Jacques Monod

About Jacques Monod

Who is it?: Biologist
Birth Day: February 09, 1910
Birth Place: 1910, French
Died On: May 31, 1976(1976-05-31) (aged 66)\nCannes, France
Birth Sign: Pisces
Known for: Lac operon Allosteric regulation
Awards: Nobel Prize in Physiology or Medicine (1965) Legion of Honour ForMemRS (1968)
Fields: Biochemistry Genetics Molecular biology

Jacques Monod Net Worth

Jacques Monod was bornon February 09, 1910 in 1910, French, is Biologist. Jacques Lucien Monod was a French biologist who received the ‘Nobel Prize in Physiology or Medicine’ in 1965 along with another French biologist François Jacob and French microbiologist Andre Lwoff for their discoveries regarding genetic regulation of enzyme and synthesis of virus. Monod and François Jacob suggested the presence of messenger ribonucleic acid (mRNA), that acts as a courier and convey genetic information from the deoxyribonucleic acid (DNA), the carrier of genetic instructions, to the ribosome, which is the protein synthesizer of cell. The most notable and significant finding of Monod that he worked together with Jacob was perceiving of a specific class of genes that regulate the activities of other genes by affecting the synthesis of mRNA. They developed the Jacob-Monod operon model that helps in elucidating the way genes are regulated. The duo also showed the effects of balance and imbalance between regulator genes and structural genes in a normal cell. He received several honours and distinctions that include ‘Montyon Physiology Prize’ and the ‘Charles Léopold Mayer Prize’ from the ‘Acadèmie des Sciences’, Paris in 1955 and 1962 respectively; and the ‘Louis Rapkine Medal’ in London in 1958. The military decorations conferred on him include Chevalier de la Légion d’Honneur and Croix de Guerre in 1945. In 1968 he became an elected ‘Foreign Member of the Royal Society’ (ForMemRS).
Jacques Monod is a member of Scientists

💰 Net worth: Under Review

Some Jacques Monod images

Awards and nominations:

In addition to winning the Nobel Prize, Monod was also the Légion d'honneur and elected a Foreign Member of the Royal Society (ForMemRS) in 1968

Biography/Timeline

1928

Monod was born in Paris to an American mother from Milwaukee, Charlotte (Sharlie) MacGregor Todd, and a French Huguenot Father, Lucien Monod who was a Painter and inspired him artistically and intellectually. He attended the lycée at Cannes until he was 18. In October 1928 he started his studies in biology at the Sorbonne. During World War II, Monod was active in the French Resistance, eventually becoming the chief of staff of the French Forces of the Interior. He was an Chevalier in the Légion d'Honneur (1945), and was awarded the Croix de Guerre (1945) and the American Bronze Star Medal.

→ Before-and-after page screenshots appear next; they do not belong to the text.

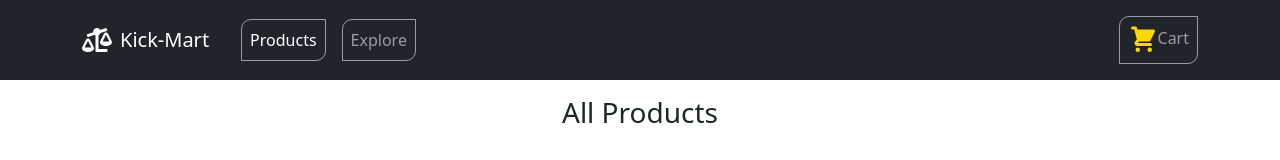
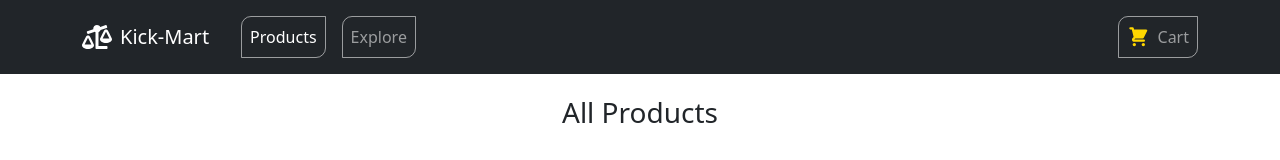
Before and after one commit to kickASS28/kick-mart, a React (Create React App) app: page /products in a window 1280 px wide. Shown: the top 160 px of the page. Built offline with nearby package versions, Linux system fonts and the light colour scheme; no server answers.

Commit message:
cart button enhancement

```diff
--- a/src/components/Navbar.js
+++ b/src/components/Navbar.js
@@ -38,8 +38,10 @@ const Navigation = () => {
           <Nav>
             <LinkContainer to="/cart">
               <Nav.Link>
-                <HiShoppingCart size={30} color="gold" />
-                Cart
+                <span className={classes.cartIcon}>
+                  <HiShoppingCart size={22.5} color="gold" />
+                  Cart
+                </span>
               </Nav.Link>
             </LinkContainer>
           </Nav>
--- a/src/components/Navbar.module.css
+++ b/src/components/Navbar.module.css
@@ -18,6 +18,12 @@
   gap: 0.5rem;
 }
 
+.cartIcon {
+  display: flex;
+  align-items: center;
+  gap: 0.5rem;
+}
+
 @media screen and (max-width: 1000px) {
   .container a:link {
     margin: 0.5rem 0;
```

1965

Monod also made important contributions to the field of enzymology with his proposed theory of allostery in 1965 with Jeffries Wyman (1901-1995) and Jean-Pierre Changeux.

1968

In addition to winning the Nobel Prize, Monod was also the Légion d'honneur and elected a Foreign Member of the Royal Society (ForMemRS) in 1968

1971

He was also a proponent of the view that life on earth arose by freak chemical accident and was unlikely to be duplicated even in the vast universe. His very striking suggestion was that this accident may not have been simply of low probability but of identically zero probability, a unique event that will never be repeated. "Man at last knows he is alone in the unfeeling immensity of the universe, out of which he has emerged only by chance. His destiny is nowhere spelled out, nor is his duty. The kingdom above or the darkness below; it is for him to choose", he wrote in 1971. He used the bleak assessment that forms the earlier part of the quote as a springboard to argue for atheism and the absurdity and pointlessness of existence. Monod stated we are merely chemical extras in a majestic but impersonal cosmic drama—an irrelevant, unintended sideshow. His views were in direct opposition to the religious certainties of his ancestor Henri's well-known brothers Frédéric Monod and Adolphe Monod. In 1973 he was one of the signers of the Humanist Manifesto II.

1976

Jacques Monod died of leukemia in 1976 and was buried in the Cimetière du Grand Jas in Cannes on the French Riviera.